Nutrition & ADHD (2012)

This study investigated nutrition & ADHD. A recent review of the current evidence for using diet to help manage ADHD in children concluded that a simple, healthy diet which was low in unhealthy fats and high in fruits, vegetables and fibres may work best. They found that ‘junk food’, fizzy drinks and ice-cream are probably the worst for affected children. They also found some evidence for the benefits of omega-3 and omega-6 essential fat supplementation.

Their review considered a range of other dietary interventions but weren’t able to come to any solid conclusions. This is most likely because of a lack of quality studies to review and the complications of studying dietary changes in children – it’s very difficult to study dietary changes in a double-blind, randomised, controlled fashion where the researchers, subjects and their parents don’t know who is eating the modified and diet and who isn’t, thereby making it impossible to rule out the placebo effect.

Millichap JG, Yee MM (2012) The Diet Factor in Attention-Deficit/Hyperactivity Disorder.

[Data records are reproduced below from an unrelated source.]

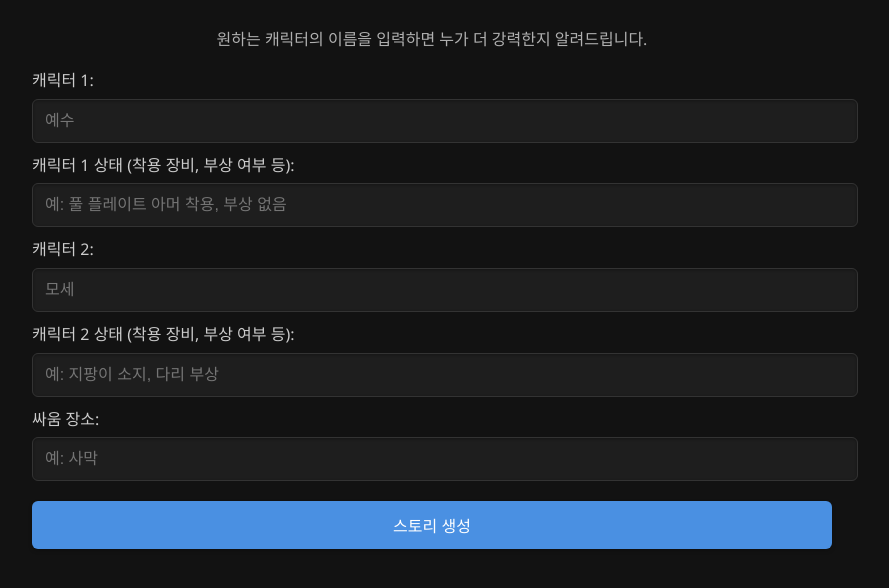
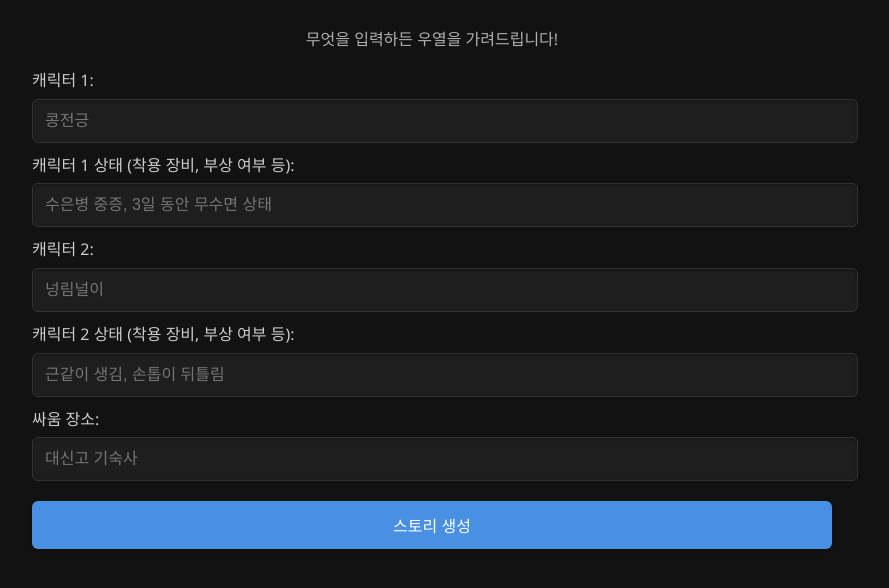
Before and after one commit to gunpodoman/vs, a plain HTML site: page index.html in a window 1280 px wide. Shown: the part 116-704 px from the top of the page, without its empty margins (208-1097 px from the left). Drawn offline with Linux system fonts and the light colour scheme.

Commit message:
Update index.html

```diff
--- a/index.html
+++ b/index.html
@@ -3,27 +3,27 @@
 <head>
     <meta charset="UTF-8">
     <meta name="viewport" content="width=device-width, initial-scale=1.0">
-    <title>레전드 갈드컵 생성기</title>
+    <title>레전드 갈드컵 종결자</title>
     <link rel="stylesheet" href="styles.css">
 </head>
 <body>
     <h1>VS</h1>
-    <p>원하는 캐릭터의 이름을 입력하면 누가 더 강력한지 알려드립니다.</p>
+    <p>무엇을 입력하든 우열을 가려드립니다!</p></p>
 
     <label for="char1">캐릭터 1:</label>
-    <input type="text" id="char1" placeholder="예수" required>
+    <input type="text" id="char1" placeholder="콩전긍" required>
 
     <label for="state1">캐릭터 1 상태 (착용 장비, 부상 여부 등):</label>
-    <input type="text" id="state1" placeholder="예: 풀 플레이트 아머 착용, 부상 없음">
+    <input type="text" id="state1" placeholder="수은병 중증, 3일 동안 무수면 상태">
 
     <label for="char2">캐릭터 2:</label>
-    <input type="text" id="char2" placeholder="모세" required>
+    <input type="text" id="char2" placeholder="넝림널이" required>
 
     <label for="state2">캐릭터 2 상태 (착용 장비, 부상 여부 등):</label>
-    <input type="text" id="state2" placeholder="예: 지팡이 소지, 다리 부상">
+    <input type="text" id="state2" placeholder="근같이 생김, 손톱이 뒤틀림">
 
     <label for="location">싸움 장소:</label>
-    <input type="text" id="location" placeholder="예: 사막">
+    <input type="text" id="location" placeholder="대신고 기숙사">
 
     <button id="generateBtn">스토리 생성</button>
 
```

Pediatrics. Jan 9. [Epub ahead of print]

Click here for the abstract